Enhancing human islet transplantation by localized release of trophic factors from PLG scaffolds

K. A. Hlavaty, R. F. Gibly, X. Zhang, C. B. Rives, J. G. Graham, W. L. Lowe*, X. Luo, L. D. Shea

*Corresponding author for this work

Research output: Contribution to journalArticlepeer-review

33 Scopus citations


Islet transplantation represents a potential cure for type 1 diabetes, yet the clinical approach of intrahepatic delivery is limited by the microenvironment. Microporous scaffolds enable extrahepatic transplantation, and the microenvironment can be designed to enhance islet engraftment and function. We investigated localized trophic factor delivery in a xenogeneic human islet to mouse model of islet transplantation. Double emulsion microspheres containing exendin-4 (Ex4) or insulin-like growth factor-1 (IGF-1) were incorporated into a layered scaffold design consisting of porous outer layers for islet transplantation and a center layer for sustained factor release. Protein encapsulation and release were dependent on both the polymer concentration and the identity of the protein. Proteins retained bioactivity upon release from scaffolds in vitro. A minimal human islet mass transplanted on Ex4-releasing scaffolds demonstrated significant improvement and prolongation of graft function relative to blank scaffolds carrying no protein, and the release profile significantly impacted the duration over which the graft functioned. Ex4-releasing scaffolds enabled better glycemic control in animals subjected to an intraperitoneal glucose tolerance test. Scaffolds releasing IGF-1 lowered blood glucose levels, yet the reduction was insufficient to achieve euglycemia. Ex4-delivering scaffolds provide an extrahepatic transplantation site for modulating the islet microenvironment to enhance islet function posttransplant. This study investigates localized trophic factor delivery from biomaterial scaffolds in a xenogeneic human islet to mouse model of islet transplantation, and demonstrates that Exendin-4 releasing scaffolds significantly enhance islet engraftment and prolong graft function with transplantation of a minimal mass of human islets.

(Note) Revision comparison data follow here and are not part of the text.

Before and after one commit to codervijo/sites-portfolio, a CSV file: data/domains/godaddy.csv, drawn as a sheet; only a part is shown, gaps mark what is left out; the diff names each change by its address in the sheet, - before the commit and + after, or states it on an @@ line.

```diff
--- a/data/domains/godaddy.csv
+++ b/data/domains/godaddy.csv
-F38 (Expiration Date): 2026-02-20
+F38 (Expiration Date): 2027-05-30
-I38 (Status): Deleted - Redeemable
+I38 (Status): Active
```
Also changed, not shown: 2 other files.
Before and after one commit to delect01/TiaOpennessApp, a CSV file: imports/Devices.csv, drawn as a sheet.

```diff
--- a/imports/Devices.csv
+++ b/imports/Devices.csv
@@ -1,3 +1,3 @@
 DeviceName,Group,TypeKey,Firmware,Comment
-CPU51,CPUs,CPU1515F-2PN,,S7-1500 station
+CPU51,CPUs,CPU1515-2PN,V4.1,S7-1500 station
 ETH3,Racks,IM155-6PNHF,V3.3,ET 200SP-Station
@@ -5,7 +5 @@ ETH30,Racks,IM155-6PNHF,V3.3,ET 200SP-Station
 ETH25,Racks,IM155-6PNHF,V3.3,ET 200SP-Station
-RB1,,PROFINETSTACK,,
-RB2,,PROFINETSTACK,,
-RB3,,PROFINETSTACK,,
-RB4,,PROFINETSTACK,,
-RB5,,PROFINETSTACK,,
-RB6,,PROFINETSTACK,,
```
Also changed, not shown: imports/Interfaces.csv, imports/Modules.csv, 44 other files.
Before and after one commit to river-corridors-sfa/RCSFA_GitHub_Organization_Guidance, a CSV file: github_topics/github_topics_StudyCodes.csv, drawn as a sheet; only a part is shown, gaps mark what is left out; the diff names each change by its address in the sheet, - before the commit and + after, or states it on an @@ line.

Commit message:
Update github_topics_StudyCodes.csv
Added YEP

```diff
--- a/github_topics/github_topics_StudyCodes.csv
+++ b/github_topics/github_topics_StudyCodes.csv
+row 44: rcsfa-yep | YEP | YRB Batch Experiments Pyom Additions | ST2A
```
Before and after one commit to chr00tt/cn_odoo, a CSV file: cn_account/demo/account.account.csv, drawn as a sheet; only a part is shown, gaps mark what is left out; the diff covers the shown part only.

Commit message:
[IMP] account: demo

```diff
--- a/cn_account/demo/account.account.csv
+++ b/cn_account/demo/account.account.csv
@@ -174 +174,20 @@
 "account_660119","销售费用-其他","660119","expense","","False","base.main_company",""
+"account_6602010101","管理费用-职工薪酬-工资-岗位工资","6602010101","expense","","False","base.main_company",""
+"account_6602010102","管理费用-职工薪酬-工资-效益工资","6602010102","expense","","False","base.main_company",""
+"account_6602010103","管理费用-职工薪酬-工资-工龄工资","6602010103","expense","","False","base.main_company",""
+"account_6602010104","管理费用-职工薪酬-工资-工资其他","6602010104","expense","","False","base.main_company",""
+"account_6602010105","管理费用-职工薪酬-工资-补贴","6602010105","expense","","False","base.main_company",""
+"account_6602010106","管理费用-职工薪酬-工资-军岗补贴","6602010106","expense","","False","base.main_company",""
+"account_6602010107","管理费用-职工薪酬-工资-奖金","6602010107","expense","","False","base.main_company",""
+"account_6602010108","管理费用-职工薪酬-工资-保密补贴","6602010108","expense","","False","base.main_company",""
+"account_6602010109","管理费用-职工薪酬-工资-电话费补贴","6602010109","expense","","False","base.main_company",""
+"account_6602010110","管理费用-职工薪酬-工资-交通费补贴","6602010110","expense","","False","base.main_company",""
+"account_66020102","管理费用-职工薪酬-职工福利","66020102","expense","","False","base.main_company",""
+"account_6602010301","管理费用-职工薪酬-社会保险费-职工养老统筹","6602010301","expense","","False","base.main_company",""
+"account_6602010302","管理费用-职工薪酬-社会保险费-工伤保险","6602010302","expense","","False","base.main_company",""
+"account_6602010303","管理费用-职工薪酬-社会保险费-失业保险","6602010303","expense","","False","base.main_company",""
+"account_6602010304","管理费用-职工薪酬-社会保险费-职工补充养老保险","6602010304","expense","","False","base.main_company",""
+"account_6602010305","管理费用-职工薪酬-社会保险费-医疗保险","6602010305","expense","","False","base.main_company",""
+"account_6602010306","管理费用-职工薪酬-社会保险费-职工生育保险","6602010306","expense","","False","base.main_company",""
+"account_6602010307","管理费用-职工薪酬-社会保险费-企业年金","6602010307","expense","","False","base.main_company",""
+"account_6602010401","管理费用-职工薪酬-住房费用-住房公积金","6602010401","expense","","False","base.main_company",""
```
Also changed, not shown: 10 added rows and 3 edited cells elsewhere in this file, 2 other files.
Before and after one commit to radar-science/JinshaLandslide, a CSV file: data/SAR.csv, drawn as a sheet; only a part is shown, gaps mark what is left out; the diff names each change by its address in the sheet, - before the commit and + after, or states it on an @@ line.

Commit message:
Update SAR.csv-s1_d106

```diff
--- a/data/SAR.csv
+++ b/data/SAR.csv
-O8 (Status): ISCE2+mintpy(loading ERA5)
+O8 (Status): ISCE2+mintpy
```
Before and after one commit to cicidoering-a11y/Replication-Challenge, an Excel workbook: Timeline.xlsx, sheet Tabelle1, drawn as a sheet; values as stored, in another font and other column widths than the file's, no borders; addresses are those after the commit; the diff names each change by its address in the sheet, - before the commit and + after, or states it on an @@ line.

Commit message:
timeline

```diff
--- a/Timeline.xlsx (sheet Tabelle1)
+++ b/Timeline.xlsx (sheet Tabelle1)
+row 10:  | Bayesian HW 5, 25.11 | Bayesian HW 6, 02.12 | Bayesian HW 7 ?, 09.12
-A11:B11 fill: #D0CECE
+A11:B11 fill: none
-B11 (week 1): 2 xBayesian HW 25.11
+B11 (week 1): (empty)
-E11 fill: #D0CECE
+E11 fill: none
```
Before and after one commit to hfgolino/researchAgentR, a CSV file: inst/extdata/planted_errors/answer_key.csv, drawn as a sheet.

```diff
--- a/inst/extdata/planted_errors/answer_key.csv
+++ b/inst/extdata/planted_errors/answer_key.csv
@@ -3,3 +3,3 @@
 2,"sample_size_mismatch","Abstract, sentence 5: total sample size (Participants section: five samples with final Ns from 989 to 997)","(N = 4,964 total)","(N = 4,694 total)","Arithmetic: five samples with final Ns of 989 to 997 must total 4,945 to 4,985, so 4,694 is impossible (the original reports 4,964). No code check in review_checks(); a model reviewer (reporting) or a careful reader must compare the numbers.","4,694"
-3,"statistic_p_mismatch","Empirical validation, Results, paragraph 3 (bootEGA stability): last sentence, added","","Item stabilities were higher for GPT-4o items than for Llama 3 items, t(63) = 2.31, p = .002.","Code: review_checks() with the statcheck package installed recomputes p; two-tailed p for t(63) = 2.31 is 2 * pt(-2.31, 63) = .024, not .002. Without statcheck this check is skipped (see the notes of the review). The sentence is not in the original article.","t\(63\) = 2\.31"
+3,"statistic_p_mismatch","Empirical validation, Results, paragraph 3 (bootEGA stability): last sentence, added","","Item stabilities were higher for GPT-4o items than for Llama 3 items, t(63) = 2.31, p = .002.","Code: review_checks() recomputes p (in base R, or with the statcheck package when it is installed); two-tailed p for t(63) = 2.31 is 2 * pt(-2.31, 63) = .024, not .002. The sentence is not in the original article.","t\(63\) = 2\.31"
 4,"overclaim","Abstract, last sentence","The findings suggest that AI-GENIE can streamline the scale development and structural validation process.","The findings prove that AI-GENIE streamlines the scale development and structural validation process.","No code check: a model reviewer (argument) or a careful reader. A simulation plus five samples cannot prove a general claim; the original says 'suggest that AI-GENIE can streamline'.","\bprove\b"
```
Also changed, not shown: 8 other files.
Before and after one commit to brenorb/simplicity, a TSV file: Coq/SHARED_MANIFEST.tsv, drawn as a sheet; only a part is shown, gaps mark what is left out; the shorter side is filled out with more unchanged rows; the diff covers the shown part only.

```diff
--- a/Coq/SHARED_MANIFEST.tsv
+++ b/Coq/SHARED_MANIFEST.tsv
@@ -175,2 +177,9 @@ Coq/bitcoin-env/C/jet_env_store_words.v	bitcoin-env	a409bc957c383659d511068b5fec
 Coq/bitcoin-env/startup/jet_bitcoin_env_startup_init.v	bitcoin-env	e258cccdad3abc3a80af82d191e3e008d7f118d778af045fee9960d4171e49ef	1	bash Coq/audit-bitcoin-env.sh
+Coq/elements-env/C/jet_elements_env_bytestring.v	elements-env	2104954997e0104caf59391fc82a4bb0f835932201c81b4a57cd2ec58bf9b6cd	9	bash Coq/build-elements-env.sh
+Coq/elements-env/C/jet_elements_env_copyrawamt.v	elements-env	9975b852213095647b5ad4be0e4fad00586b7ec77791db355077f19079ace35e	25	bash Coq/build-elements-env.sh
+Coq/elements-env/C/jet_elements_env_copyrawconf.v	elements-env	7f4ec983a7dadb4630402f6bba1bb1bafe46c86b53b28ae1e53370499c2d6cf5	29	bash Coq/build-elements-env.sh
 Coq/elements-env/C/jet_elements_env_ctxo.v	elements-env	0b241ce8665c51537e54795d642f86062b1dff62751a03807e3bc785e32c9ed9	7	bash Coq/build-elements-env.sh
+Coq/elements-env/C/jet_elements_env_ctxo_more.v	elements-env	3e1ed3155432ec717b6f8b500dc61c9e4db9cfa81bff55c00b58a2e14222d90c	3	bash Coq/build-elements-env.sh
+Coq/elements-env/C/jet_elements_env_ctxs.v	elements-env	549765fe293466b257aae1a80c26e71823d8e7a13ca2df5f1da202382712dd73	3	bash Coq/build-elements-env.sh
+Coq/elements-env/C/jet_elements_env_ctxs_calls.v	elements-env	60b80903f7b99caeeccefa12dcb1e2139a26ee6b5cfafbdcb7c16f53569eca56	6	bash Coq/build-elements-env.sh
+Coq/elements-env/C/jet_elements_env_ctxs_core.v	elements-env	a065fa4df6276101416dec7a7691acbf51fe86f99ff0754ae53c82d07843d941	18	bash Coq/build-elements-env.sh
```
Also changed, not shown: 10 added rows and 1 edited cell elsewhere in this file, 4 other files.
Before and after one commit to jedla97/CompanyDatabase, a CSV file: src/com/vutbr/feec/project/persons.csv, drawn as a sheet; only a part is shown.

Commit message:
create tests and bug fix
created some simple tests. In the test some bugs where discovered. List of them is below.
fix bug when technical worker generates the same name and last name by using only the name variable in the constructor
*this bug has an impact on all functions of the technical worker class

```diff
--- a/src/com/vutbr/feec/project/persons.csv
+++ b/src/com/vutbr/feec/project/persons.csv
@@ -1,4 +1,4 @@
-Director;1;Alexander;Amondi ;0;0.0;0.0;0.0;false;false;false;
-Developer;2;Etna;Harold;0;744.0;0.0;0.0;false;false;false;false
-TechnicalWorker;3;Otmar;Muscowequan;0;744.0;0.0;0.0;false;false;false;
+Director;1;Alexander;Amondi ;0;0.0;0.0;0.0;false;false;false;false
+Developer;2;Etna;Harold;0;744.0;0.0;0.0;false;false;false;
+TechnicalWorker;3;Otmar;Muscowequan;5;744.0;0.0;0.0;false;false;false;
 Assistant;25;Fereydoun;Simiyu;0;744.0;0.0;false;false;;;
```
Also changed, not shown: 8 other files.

Original languageEnglish (US)
Pages (from-to)1523-1532
Number of pages10
JournalAmerican Journal of Transplantation
Issue number7
StatePublished - Jul 2014


  • Bioengineering
  • islet xenotransplantation
  • regenerative medicine
  • type 1 diabetes mellitus

ASJC Scopus subject areas

  • Transplantation
  • Pharmacology (medical)
  • Immunology and Allergy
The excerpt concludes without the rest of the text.